▶ **Description of the task**:
Every line of the records that holds the word "pictures" should be copied.

▶ **Record extracts**:
■ ■ ■
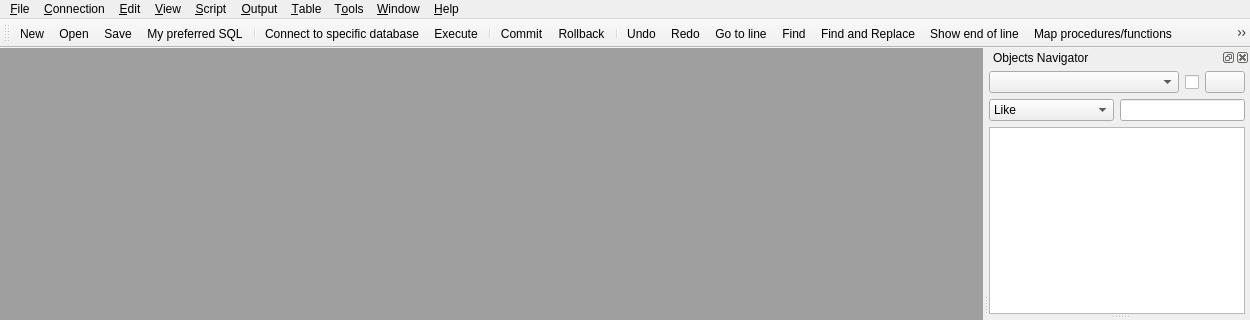
The window that source/qtdesigner/MSql_editor_win1_ui.ui (MValaguz/MSql) describes before a commit, drawn with Qt 5; both pictures show x 0 to 1250 and y 0 to 320 of the 1250 by 581 pixel window.
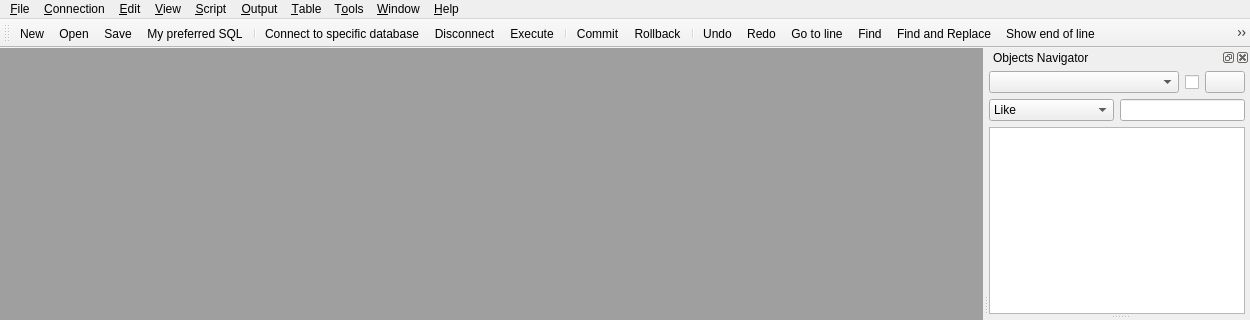
The same window after the commit. Icons and pictures are not drawn.

The edit to the form file:
```diff
--- a/source/qtdesigner/MSql_editor_win1_ui.ui
+++ b/source/qtdesigner/MSql_editor_win1_ui.ui
@@ -643,6 +643,7 @@
    <addaction name="actionMy_preferred_SQL"/>
    <addaction name="separator"/>
    <addaction name="actionConnect"/>
+   <addaction name="actionDisconnect"/>
    <addaction name="actionRun_selected_area"/>
    <addaction name="separator"/>
    <addaction name="actionCommit"/>
@@ -1494,6 +1495,15 @@
     <string>Ctrl+I</string>
    </property>
   </action>
+  <action name="actionDisconnect">
+   <property name="icon">
+    <iconset resource="resource.qrc">
+     <normaloff>:/icons/icons/disconnect.png</normaloff>:/icons/icons/disconnect.png</iconset>
+   </property>
+   <property name="text">
+    <string>Disconnect</string>
+   </property>
+  </action>
  </widget>
  <tabstops>
   <tabstop>oggetti_db_scelta</tabstop>
```
Left out of the diff: 1 changed line with no effect on the pictures.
■ ■ ■
▶ **Answer to the exercise**:
The window that source/qtdesigner/MSql_editor_win1_ui.ui (MValaguz/MSql) describes before a commit, drawn with Qt 5; both pictures show x 0 to 1250 and y 0 to 320 of the 1250 by 581 pixel window.
The same window after the commit. Icons and pictures are not drawn.
Left out of the diff: 1 changed line with no effect on the pictures.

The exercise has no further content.